"He has brilliantly and energetically led this force," Olson remarked, "while recruiting and posturing for even greater success the force of tomorrow."
After assuming command Bonelli promised to do his best to follow in the footsteps of his predecessor.
"My intent during my tenure here in command is very straightforward: I will listen, I will learn and I will lead."
Bonelli’s distinguished career includes two combat tours in Vietnam, command of eight Navy Reserve units, and command of SEAL Team 5, marking him as the only reservist to command an active duty SEAL Team. He later became deputy commander of Navy Reserve Readiness Command Southwest and then chief of staff for Naval Special Warfare Command. In his prior civilian profession, Bonelli served as a staff director with the San Diego Association of Governments, a strategic research, planning and transportation agency working for the 18 cities and county government in the region. He helped manage a $14 billion public infrastructure program and developed public policy initiatives for locally elected officials on numerous issues encompassing population growth, transportation, governance, housing, environmental management, economic development, public safety, bi-national coordination and military-civilian community relationships.

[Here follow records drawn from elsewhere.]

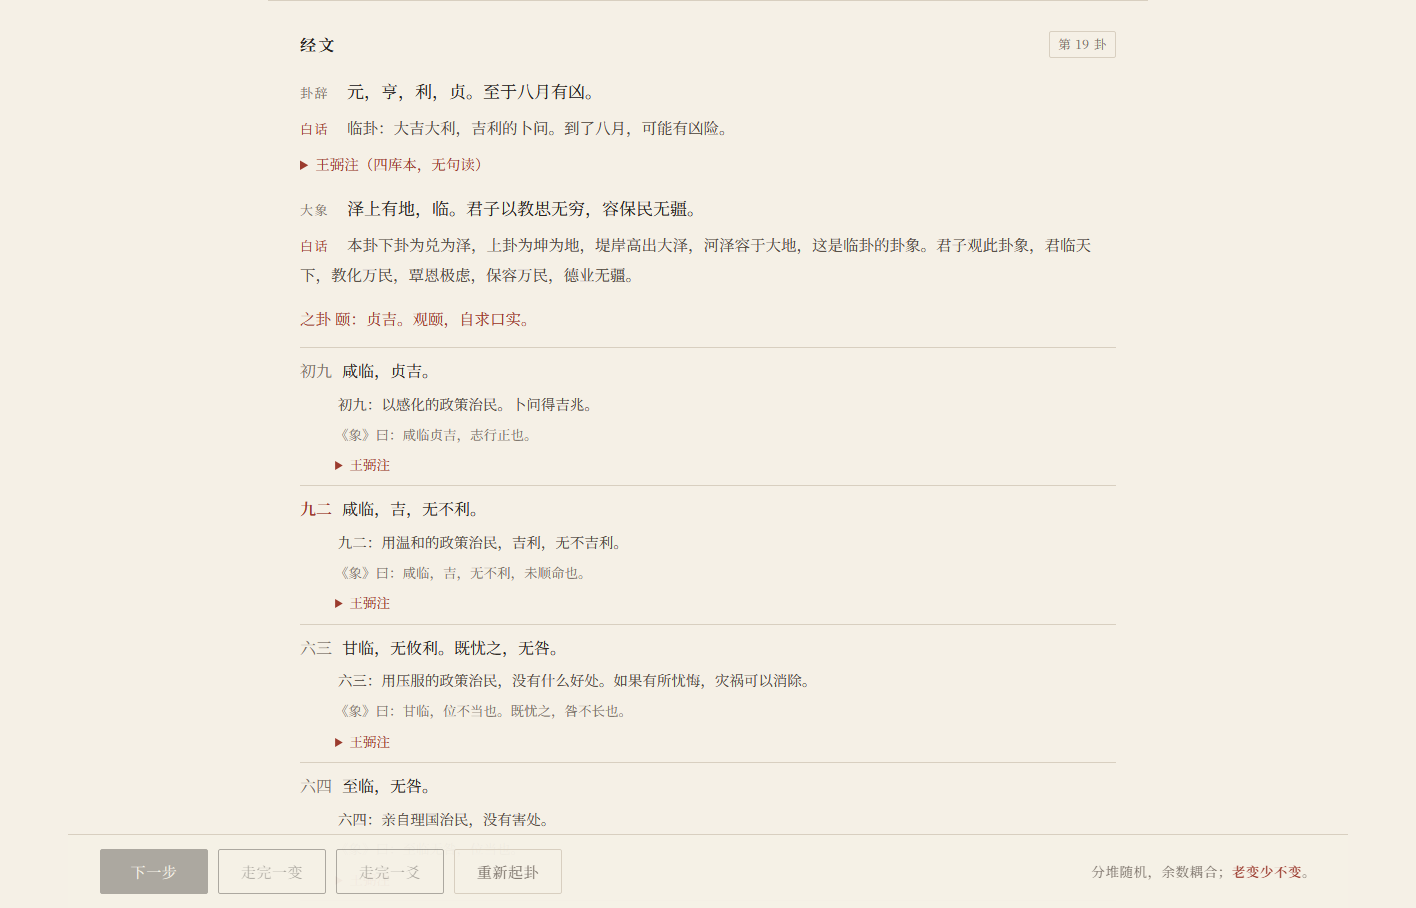
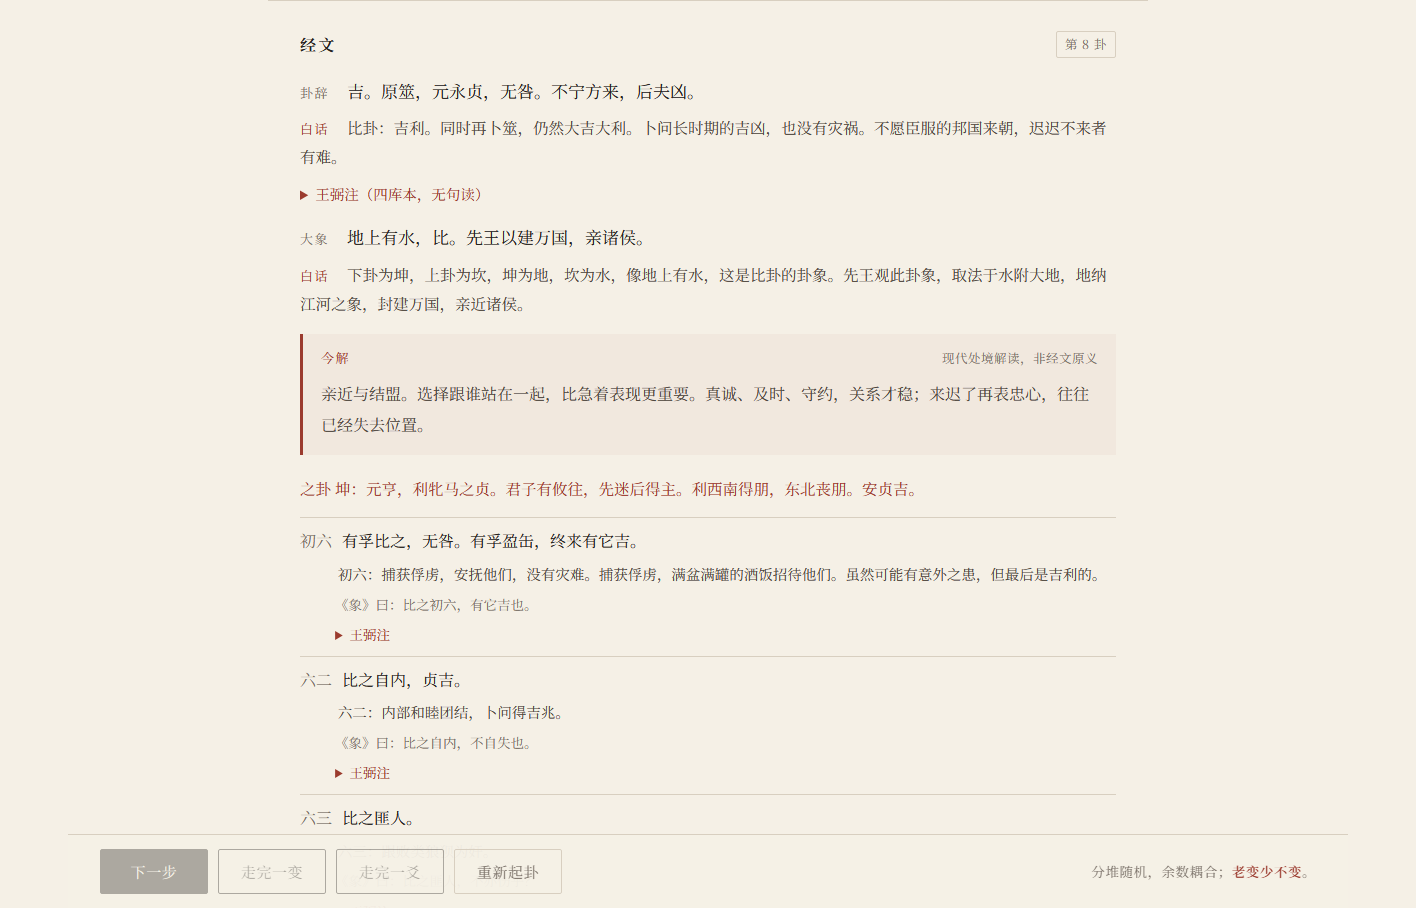
feat: add modern situational readings for all 64 hexagrams

Changed region(s): [[0.1864, 0.0925, 0.7768, 0.9251], [0.6525, 0.37, 0.7768, 0.4009], [0.7458, 0.0308, 0.7768, 0.0617]]

diff --git a/demo/modern.js b/demo/modern.js
@@ -1,0 +1,67 @@
+// 今解：项目自撰的现代处境解读，非经文原义，也不作吉凶预测。
+window.MODERN = {
+  1: "主动与节律。力量充沛时，关键不在逞强，而在看清自己所处的阶段：潜藏时积累，成长时求教，盛时留余。现代处境里，先建立可信度，再争取位置。",
+  2: "承载与配合。柔顺不是被动，而是以稳定、包容和持续执行把事情接住。适合打基础、做支撑、承接长期责任；方向可以由别人给出，落地仍要靠自己。",
+  3: "初创之难。资源少、秩序未定，先立基本盘，不要急着扩张。此时求助、结盟和明确分工，比单打独斗有效。",
+  4: "学习与启蒙。承认无知是起点，提问要具体，规则要一次讲清。反复试探、同一问题反复问，只会消耗彼此的信任。",
+  5: "等待与补给。条件未熟时的等待不是拖延，而是准备、观察和补给。守住底线，不因焦虑而冒进。",
+  6: "冲突与边界。争执多起于目标不清与位置不正。能止则止；必要时借助中立的规则和第三方，不要把胜负本身当成目的。",
+  7: "组织与纪律。集体行动靠名分、纪律和可信的带队者。出发前把规则、权责和退出机制说清，胜过事后追责。",
+  8: "亲近与结盟。选择跟谁站在一起，比急着表现更重要。真诚、及时、守约，关系才稳；来迟了再表忠心，往往已经失去位置。",
+  9: "小有积蓄。力量还不足以大举推进，先聚拢资源、修整细节。以小处的约束换取更大的回旋空间。",
+  10: "行走与分寸。面对强者或险境，礼数与边界是护身符。踩着老虎尾巴而不被咬，靠的是每一步都合度，而不是胆子大。",
+  11: "通泰与交流。上下相交通，资源才能流动。顺境中要把通道制度化，别把一时的好运当成常态。",
+  12: "闭塞与自守。上下不交时，硬推只会消耗。保存实力、守住原则，等待结构松动；不必在无效的关系里证明自己。",
+  13: "协作与共识。把私人关系扩展为公共目标，才能聚人。结盟于旷野，透明和共同的利益比私交更可靠。",
+  14: "丰盛与责任。资源集中时，关键在分配与节制。以公心使用资源，丰盛才可持续；占尽好处，往往就是转折的开始。",
+  15: "谦抑与可持续。有能力而不占尽，是长期策略。谦不是自我贬低，而是给他人留位置，也给自己留退路。",
+  16: "鼓舞与准备。情绪动员能成事，也能误事。先把节奏、资源和预案做好，再谈声势；否则热闹散得比来得快。",
+  17: "顺应与选择。跟随趋势或跟随某人，要先看方向是否正当。可以随时调整步伐，但不拿原则做交换。",
+  18: "积弊与整治。旧问题不会自行消失，先查清成因，再动手修补。整治要有人负责到底，否则只是把问题换个地方存放。",
+  19: "接近与督导。身处上位时要靠近一线，才能看见真实情况。以教化和支持代替威压，团队才愿意讲真话。",
+  20: "观察与示范。先看全局，再决定行动。居上位者的行为本身就是制度；观人，也要观自己在别人眼里是什么样子。",
+  21: "决断与执行。障碍需要明确处理，规则、证据和执行力缺一不可。宽严都要有边界，临时起意的重罚只会破坏预期。",
+  22: "修饰与本质。形式能提升秩序，但不能替代内容。装饰到恰到好处即可；返璞归真，才是修饰的终点。",
+  23: "衰退与止损。结构在剥落时，不要硬撑。减少负担、保住核心，等待新的生机；此时扩张，等于逆势加杠杆。",
+  24: "回归与重启。偏离之后及时回头，小步复原。重启不必轰轰烈烈，先恢复节律，再谈增长。",
+  25: "真实与不妄为。按事实和本分行动，不制造、不投机。意外来临时，不把一切归罪于自己，也不急着推给别人。",
+  26: "蓄积与克制。有能力也要先蓄势，把资源、知识和人才存住，等待合适的出口。过早展示，往往换来过早的消耗。",
+  27: "养育与入口。养身也养心，关键在于入口：吃什么、听什么、让谁进入你的生活。长期的状态，由日常输入决定。",
+  28: "超载与担当。结构承重过头时，必须有非常之举。敢担责任，也要及时换梁、减负；只靠意志硬撑，梁会先断。",
+  29: "险阻与重复。险境一重接一重，靠的是诚信、节奏和可重复的动作，而不是一次豪赌。把每一步做稳，才有穿过的可能。",
+  30: "依附与光明。火要依附燃料才能持续。找到可依托的结构，同时保持清醒与照见；依附不是失去判断。",
+  31: "感应与吸引。关系起于真诚的感应。少用操控，多留空间；越想抓住，越容易把对方推远。",
+  32: "持久与惯例。长期关系靠稳定的规则与日常。不是一成不变，而是变中有常；把重要的事做成可持续的习惯。",
+  33: "退避与保全。该退时退，退得干净。远离持续消耗你的局面，保留再起的资源；退不是认输，而是换一个时间尺度。",
+  34: "强盛与自律。力量增长时最容易越界。把力量用在正当处，强而不暴；能约束自己，力量才真正属于你。",
+  35: "上升与展示。被看见的阶段，要主动呈现成果，也要接受检验。上升靠顺势，更靠持续交付；只经营形象，很快会透支。",
+  36: "藏明与保护。环境不利时，收敛锋芒、保存判断力。外表可以柔顺，内里不能糊涂；等光线回来，再谈施展。",
+  37: "内部秩序。家庭与团队的日常规则，决定长期气氛。先正己，再正人；内部没有基本信任，对外再成功也不稳。",
+  38: "分歧与求同。差异不必消灭。在小事上保留各自的做法，在大方向上寻找交集；把分歧摆明，比假装一致更省成本。",
+  39: "阻滞与转向。前路难行时，先停、求助、换路。不要把坚持误当勇敢；绕行不是失败，是承认地形。",
+  40: "解除与松绑。问题缓解之后，要尽快恢复正常秩序。赦过、减负，别让旧结重新收紧；解开的绳，不要反复去打。",
+  41: "减损与聚焦。主动去掉多余的，才能补足关键的。减不是损失，是重新分配；舍不舍得，决定你能不能轻装。",
+  42: "增益与投入。把资源投到能生长的地方。利他、利远，增益才会回流；只做短期抽取，很快无物可增。",
+  43: "决裂与公开。该决断时，把问题摆到明处。先取得共识与程序正当，再行动；只凭一时痛快，决断会变成新的隐患。",
+  44: "相遇与警惕。意外的相遇带来机会，也带来渗透。小因素足以改变结构，早识别、早设限，比事后补救省力。",
+  45: "聚集与凝聚。人和资源聚拢时，需要共同目标和仪式感。聚得起来，也要能有序地散；只靠利益捆在一起，风向一变就散。",
+  46: "渐进与积累。一步一步向上，靠的是持续和柔韧。不必跳级，根基稳了自然高；急于求成，反而容易半途失速。",
+  47: "困顿与守正。资源与话语都受限时，少说多做、守住底线。困境会考验你真正相信什么；能守住，才有转机。",
+  48: "公共资源与维护。井水养人不移，但需要修井、取水、共享。长期价值在维护与开放；只取不修，再好的资源也会枯。",
+  49: "变革与时机。改革要等到信任与条件成熟。改得彻底，也要让人看见新秩序；只破不立，旧结构会以另一种形式回来。",
+  50: "更新与承载。鼎烹新物，象征结构升级。位置、材质、火候都要对，才能成器；换制度容易，换到位很难。",
+  51: "震动与警醒。突发事件打乱节奏，先稳住核心。惊惧之后要恢复秩序，而不是持续惊慌；能复盘，震才不白震。",
+  52: "止与边界。该停就停，止在合适的位置。边界清楚，行动才有力量；停不下来的人，也走不远。",
+  53: "渐进与礼仪。重要变化要按步骤推进。关系与事业都忌跳步，慢即是稳；每一步都站得住，才算真的前进。",
+  54: "位置与承诺。进入一段关系或组织，先看清名分与长期成本。不要用短期热情替代结构；位置不正，越投入越被动。",
+  55: "盛极与照见。高峰时最需要看清阴影。把资源用于公共事务，盛势才不反噬；只享受光，不处理暗处，衰退来得很快。",
+  56: "漂泊与低调。身处陌生环境，保持礼貌、轻装和警觉。不要急于扎根或树敌；旅人的安全，来自不引人注目。",
+  57: "渗透与顺入。以柔克刚，靠持续、细致的影响。反复申明规则，让改变渗入日常；一次用力过猛，反而激起抵抗。",
+  58: "喜悦与交流。愉快的沟通能聚人，但承诺要可兑现。以诚悦人，不以讨好换短期和气；说得好听，不如做得可靠。",
+  59: "涣散与凝聚。人心离散时，先疏通渠道、重建共同目标。散小利，聚大义；只靠权力把人摁在一起，散得更快。",
+  60: "节制与制度。适度的约束让系统可持续。制度要清楚，也要留出弹性；苦节不可长久，松弛无度同样不可长久。",
+  61: "诚信与共鸣。内在真实才能感通他人。承诺、证据和一致的行为，比技巧更有力；自己不信的话，说服不了任何人。",
+  62: "小处过度。大的方向不变，小的行动可以更谨慎、更谦卑。飞太高反而危险；在细节上多走一步，常比在大事上冒进稳妥。",
+  63: "完成与守成。事情已成，风险转向松懈。完成之后要维护、复盘，防止由治入乱；最难的不是做到，而是保持。",
+  64: "未完成与收尾。接近终点时最容易出错。把最后一段当作新的开始，谨慎推进；未济不是失败，而是仍在路上。"
+};

diff --git a/demo/app.js b/demo/app.js
@@ -18,6 +18,7 @@
     textBlock: $('textBlock'), textName: $('textName'), textGuaci: $('textGuaci'),
     textBaihua: $('textBaihua'), textZhu: $('textZhu'), textZhuBody: $('textZhuBody'),
     textXiang: $('textXiang'), textXiangBaihua: $('textXiangBaihua'), textZhi: $('textZhi'),
+    textModern: $('textModern'), textModernBody: $('textModernBody'),
     textLines: $('textLines'), textTuan: $('textTuan'),
     log: $('log'), stepCount: $('stepCount'),
     btnStep: $('btnStep'), btnChange: $('btnChange'),
@@ -152,6 +153,13 @@
     }
     el.textXiang.textContent = data.daxiang;
     el.textXiangBaihua.textContent = data.daxiangBaihua || '';
+    var modern = window.MODERN && window.MODERN[ben.id];
+    if (modern) {
+      el.textModern.hidden = false;
+      el.textModernBody.textContent = modern;
+    } else {
+      el.textModern.hidden = true;
+    }
     el.textTuan.textContent = data.tuan;
 
     if (zhi) {

diff --git a/demo/index.html b/demo/index.html
@@ -91,6 +91,10 @@
   </details>
   <p class="canon"><span class="lab">大象</span><span id="textXiang"></span></p>
   <p class="baihua"><span class="lab">白话</span><span id="textXiangBaihua"></span></p>
+  <section class="modern" id="textModern" hidden>
+    <div class="modern-head"><span class="lab">今解</span><span class="modern-note">现代处境解读，非经文原义</span></div>
+    <p id="textModernBody"></p>
+  </section>
   <p class="canon zhi" id="textZhi" hidden></p>
   <ol class="line-list" id="textLines"></ol>
   <details class="tuan">
@@ -160,6 +164,7 @@
 
 <script src="core.js"></script>
 <script src="hextext.js"></script>
+<script src="modern.js"></script>
 <script src="stars.js"></script>
 <script src="app.js"></script>
 </body>

diff --git a/demo/style.css b/demo/style.css
@@ -611,6 +611,39 @@ h2 {
   color: var(--accent);
 }
 
+.modern {
+  margin: 16px 0 18px;
+  padding: 13px 18px 15px;
+  background: rgba(155, 59, 46, .045);
+  border-left: 3px solid var(--accent);
+}
+
+.modern-head {
+  display: flex;
+  align-items: baseline;
+  justify-content: space-between;
+  gap: 12px;
+}
+
+.modern .lab {
+  color: var(--accent);
+  min-width: 0;
+  margin-right: 0;
+}
+
+.modern-note {
+  font-size: 12.5px;
+  color: var(--muted);
+  letter-spacing: .04em;
+}
+
+.modern p {
+  margin: 8px 0 0;
+  font-size: 16px;
+  line-height: 1.95;
+  color: var(--prose);
+}
+
 .wangbi-gua {
   margin: -4px 0 14px;
   font-size: 14.5px;

diff --git a/README.md b/README.md
@@ -10,7 +10,7 @@
 
 - **筮仪台**：分二、挂一、揲四、归奇逐步执行。每一步给出动作、数的变化、象征与校验；一变后余策必为 44 或 40，二变后 40 / 36 / 32，三变后 36 / 32 / 28 / 24。
 - **成卦**：六爻自下而上，老变少不变，本卦与之卦并列；114 步完整回放。
-- **经文**：通行本卦辞、大象、爻辞、小象，附现代白话、王弼注（四库本，可展开）与术语注。
+- **经文**：通行本卦辞、大象、爻辞、小象，附现代白话、王弼注（四库本，可展开）、今解与术语注。今解按现代处境重述卦义，不作吉凶预测。
 - **星阵**：二十八宿、二十四气、六十卦气三环同轴；拖动节气环可做拟合实验，实时显示 RMS 与等宽基线。
 
 ![星阵](demo/shot-stars.png)
@@ -27,6 +27,7 @@ demo/
   stars.js        星阵图
   app.js          界面与交互
   hextext.js      六十四卦经文、白话、王弼注
+  modern.js       六十四卦今解
   shot.mjs        CDP 截图脚本（开发用）
 research/
   前期调研.md      史源、概率、卦气、宿度与设计取舍
@@ -39,6 +40,7 @@ research/
 - **经文**：通行本。异文与旧注未校。
 - **白话**：取自 [chengjun/iching](https://github.com/chengjun/iching)（MIT），只取「白话文解释」，现代命理评断未收。白话为现代译文，不是经文原义。
 - **王弼注**：四库本，公有领域。原本无句读，音义未收，异体字转简；只能作参考层，不宜当标准读本。
+- **今解**：本项目自撰。按现代处境重述卦义，不是经文原义，也不作吉凶预测；用于理解，不代替原典。
 - **二十八宿**：汉制距度（斗宿含 26¼），合计 365.25 古度。
 - **揲蓍概率**：分堆均匀时，老阳 / 老阴 / 少阳 / 少阴约为 21.1% / 5.2% / 28.9% / 44.8%；挂扐理想值为 18.75 / 6.25 / 31.25 / 43.75。两者差异来自分堆边界，页面底部有说明。
 - **星阵拟合**：最优 φ=76.5 时 RMS 4.74 古度，等宽基线 3.77。最优旋转仍差于等宽基线，说明二者没有隐藏对齐；共享的 365.25 才是可验证的部分。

Naval Special Warfare Command is the Navy component of United States Special Operations Command and the special operations component of the United States Navy. The command supports, trains, equips and deploys maritime special operations forces to meet the operational requirements of combatant commanders. These special operations forces include more than 8,400 active-duty and reserve SEALs (Sea-Air-Land) and Special Warfare Combatant-craft Crewman (SWCC) operators and support personnel based primarily in San Diego, Calif., Norfolk, Va., and deployed all over the world.